Jeff Parks had the opportunity to speak with Milissa Tarquini on her article, “Blasting the Myth of the Fold”:http://www.boxesandarrows.com/view/blasting-the-myth-of. They talk about how this long held rule in web design is being de-bunked by web analytics and user testing, as well as how this will impact design and development processes based on screen resolution and browser compatibility.
*Defining the Fold*
Milissa outlines the different terms that people use for the fold. Anything that falls below that point in the screen where the user has to scroll is the fold
*Back in the day*
In the early 90’s at AOL scrolling was prohibited. Milissa talks about the need for balance in designing for the fold while being creative.
*A moving target*
She goes on to talk about the challenge of designing for the fold with different screen resolutions and browsers and how in her opinion no one should be designing for the fold.
*Content is still king*
According to Milissa it all comes down to the quality of the content. If content is engaging and the user is interested in the information, they will follow the path to what they are seeking, regardless of the medium.
*Interaction Design is everywhere*
As Derek Featherstone pointed out in his discussion with Christina about Accessibility, IXDA plays an important role when designing with how users will find content on a page.
*Not the last, but a new frontier*

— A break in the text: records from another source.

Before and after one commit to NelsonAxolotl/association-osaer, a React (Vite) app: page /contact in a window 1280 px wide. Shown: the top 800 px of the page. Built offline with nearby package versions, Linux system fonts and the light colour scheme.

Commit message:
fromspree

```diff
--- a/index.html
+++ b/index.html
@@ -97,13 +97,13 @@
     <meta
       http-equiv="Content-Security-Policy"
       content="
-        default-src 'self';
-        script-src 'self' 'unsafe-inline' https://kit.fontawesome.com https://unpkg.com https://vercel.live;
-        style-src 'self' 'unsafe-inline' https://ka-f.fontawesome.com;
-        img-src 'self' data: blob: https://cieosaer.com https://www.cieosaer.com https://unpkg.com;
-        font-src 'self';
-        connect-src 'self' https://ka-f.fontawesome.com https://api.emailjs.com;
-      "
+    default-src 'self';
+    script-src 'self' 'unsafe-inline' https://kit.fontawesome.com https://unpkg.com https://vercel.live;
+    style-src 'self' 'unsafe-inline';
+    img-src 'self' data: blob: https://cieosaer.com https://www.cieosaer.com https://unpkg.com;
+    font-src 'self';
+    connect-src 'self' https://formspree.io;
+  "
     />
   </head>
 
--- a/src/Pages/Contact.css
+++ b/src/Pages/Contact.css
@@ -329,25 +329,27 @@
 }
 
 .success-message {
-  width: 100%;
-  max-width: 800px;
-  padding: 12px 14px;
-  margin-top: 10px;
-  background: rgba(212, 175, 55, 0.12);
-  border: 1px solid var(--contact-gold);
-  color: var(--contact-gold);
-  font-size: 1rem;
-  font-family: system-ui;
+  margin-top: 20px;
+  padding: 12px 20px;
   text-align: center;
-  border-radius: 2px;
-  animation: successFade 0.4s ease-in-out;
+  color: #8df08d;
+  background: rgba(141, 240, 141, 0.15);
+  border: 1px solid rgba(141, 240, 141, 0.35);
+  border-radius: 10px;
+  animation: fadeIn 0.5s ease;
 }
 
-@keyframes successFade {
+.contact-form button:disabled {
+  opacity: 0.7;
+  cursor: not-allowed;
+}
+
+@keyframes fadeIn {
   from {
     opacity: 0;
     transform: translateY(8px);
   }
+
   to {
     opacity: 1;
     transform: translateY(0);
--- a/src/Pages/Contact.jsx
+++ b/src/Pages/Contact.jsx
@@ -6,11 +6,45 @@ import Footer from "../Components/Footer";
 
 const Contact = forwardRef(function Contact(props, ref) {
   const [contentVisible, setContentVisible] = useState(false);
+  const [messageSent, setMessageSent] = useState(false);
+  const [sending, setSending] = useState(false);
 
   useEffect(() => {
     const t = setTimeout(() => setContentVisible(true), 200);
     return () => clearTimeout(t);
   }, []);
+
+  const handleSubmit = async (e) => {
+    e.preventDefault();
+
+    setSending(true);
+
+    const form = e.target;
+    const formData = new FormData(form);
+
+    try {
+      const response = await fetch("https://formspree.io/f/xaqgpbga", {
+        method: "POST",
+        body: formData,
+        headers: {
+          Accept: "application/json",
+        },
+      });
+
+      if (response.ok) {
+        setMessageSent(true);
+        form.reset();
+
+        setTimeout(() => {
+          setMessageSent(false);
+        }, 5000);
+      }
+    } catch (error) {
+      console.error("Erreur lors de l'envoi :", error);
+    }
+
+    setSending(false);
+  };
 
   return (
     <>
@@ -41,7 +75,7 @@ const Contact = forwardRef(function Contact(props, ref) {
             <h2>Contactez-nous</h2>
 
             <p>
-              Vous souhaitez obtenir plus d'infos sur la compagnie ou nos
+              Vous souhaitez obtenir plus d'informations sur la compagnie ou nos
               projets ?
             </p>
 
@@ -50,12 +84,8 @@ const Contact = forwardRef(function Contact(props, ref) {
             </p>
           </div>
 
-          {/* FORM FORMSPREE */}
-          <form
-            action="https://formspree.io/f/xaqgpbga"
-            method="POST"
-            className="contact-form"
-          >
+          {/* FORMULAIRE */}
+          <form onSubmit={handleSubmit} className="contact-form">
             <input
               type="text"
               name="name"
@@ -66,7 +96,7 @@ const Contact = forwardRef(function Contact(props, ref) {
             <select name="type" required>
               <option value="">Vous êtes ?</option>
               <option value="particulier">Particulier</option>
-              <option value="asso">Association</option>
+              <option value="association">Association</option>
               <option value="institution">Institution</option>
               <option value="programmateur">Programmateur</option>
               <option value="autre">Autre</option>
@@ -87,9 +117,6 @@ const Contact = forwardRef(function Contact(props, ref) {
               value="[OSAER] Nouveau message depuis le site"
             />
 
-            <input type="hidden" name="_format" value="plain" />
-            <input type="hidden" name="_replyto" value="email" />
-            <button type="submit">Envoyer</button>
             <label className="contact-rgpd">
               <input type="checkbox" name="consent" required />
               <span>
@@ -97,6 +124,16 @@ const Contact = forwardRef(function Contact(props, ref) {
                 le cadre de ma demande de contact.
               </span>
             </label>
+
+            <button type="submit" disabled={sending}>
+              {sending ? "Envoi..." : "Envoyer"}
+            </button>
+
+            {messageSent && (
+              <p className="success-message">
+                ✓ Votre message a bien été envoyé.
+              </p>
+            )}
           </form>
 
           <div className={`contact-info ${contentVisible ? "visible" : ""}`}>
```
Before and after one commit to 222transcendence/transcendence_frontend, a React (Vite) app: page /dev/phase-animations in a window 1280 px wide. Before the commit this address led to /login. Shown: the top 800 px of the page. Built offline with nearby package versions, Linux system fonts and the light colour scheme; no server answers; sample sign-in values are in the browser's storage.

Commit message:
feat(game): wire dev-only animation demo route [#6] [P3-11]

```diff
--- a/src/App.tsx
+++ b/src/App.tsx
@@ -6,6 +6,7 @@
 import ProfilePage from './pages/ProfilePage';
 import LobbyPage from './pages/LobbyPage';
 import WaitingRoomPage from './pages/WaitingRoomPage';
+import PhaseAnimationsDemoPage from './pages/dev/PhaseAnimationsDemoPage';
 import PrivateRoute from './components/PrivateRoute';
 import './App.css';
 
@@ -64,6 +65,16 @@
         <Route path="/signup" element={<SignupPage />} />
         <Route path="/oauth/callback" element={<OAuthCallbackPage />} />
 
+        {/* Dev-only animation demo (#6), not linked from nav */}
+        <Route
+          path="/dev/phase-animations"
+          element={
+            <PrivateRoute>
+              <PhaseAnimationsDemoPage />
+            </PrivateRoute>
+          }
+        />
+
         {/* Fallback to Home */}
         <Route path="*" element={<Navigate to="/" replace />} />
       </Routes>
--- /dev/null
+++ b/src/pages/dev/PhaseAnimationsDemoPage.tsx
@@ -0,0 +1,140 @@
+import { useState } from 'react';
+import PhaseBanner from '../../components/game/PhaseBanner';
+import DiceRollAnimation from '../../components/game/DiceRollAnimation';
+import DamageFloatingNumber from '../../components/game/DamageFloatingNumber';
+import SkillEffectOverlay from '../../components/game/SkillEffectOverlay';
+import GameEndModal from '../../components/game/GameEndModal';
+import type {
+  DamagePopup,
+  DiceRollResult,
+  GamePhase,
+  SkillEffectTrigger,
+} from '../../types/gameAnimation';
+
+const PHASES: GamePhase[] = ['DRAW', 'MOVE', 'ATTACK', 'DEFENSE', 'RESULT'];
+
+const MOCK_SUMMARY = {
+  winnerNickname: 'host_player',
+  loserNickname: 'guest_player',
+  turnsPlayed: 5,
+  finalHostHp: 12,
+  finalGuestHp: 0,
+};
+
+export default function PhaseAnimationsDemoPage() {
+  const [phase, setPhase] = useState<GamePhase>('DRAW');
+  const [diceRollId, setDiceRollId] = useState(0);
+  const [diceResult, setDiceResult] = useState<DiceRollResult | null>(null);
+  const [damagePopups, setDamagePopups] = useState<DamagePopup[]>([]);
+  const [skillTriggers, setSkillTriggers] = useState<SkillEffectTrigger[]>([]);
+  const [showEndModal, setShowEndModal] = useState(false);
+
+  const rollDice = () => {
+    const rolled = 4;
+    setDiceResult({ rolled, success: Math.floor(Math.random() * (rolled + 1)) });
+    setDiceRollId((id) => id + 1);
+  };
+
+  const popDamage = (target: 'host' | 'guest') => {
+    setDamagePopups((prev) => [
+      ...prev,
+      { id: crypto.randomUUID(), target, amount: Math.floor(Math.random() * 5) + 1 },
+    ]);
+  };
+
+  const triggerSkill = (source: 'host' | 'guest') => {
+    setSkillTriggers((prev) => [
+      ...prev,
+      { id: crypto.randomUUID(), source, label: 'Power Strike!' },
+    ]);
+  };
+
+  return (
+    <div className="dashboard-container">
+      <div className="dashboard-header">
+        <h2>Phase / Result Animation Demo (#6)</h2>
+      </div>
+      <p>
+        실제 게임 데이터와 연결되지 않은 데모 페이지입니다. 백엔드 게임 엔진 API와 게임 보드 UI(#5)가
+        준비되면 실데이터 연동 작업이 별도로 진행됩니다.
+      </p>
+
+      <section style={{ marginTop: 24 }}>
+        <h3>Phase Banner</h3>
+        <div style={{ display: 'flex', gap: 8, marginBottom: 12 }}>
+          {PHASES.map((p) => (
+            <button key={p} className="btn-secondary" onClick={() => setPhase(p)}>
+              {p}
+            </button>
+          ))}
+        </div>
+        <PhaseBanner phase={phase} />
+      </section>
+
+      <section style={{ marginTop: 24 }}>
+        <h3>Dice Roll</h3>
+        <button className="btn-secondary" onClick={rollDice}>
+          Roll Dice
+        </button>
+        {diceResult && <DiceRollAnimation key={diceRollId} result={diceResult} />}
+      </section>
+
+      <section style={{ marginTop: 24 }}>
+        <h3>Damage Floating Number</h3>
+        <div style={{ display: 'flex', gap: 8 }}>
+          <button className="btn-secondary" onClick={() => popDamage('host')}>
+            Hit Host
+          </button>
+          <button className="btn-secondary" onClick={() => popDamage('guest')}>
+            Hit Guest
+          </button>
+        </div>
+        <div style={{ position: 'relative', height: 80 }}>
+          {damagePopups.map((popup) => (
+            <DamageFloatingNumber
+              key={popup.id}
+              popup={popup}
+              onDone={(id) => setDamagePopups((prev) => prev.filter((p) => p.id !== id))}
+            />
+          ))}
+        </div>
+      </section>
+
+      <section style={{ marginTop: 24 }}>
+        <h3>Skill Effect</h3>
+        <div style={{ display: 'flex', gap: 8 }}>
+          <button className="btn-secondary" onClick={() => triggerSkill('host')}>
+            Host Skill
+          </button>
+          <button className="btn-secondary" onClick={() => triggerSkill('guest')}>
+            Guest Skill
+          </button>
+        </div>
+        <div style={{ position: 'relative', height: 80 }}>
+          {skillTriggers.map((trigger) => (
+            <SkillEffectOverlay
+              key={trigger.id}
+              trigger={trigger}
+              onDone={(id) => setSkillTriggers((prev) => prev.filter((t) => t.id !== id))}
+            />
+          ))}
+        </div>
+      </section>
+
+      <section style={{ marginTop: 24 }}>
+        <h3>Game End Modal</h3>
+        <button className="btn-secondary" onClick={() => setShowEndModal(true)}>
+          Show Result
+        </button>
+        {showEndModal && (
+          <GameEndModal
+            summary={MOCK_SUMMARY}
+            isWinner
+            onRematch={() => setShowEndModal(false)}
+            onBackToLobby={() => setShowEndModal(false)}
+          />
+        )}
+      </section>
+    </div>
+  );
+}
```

Milissa addresses social media tools such as Blogs, Facebook, and MySpace and how these new web services reinforce the notion that users do scroll. As Eric Reiss commented, “…perhaps the new frontier is the bottom of the page.”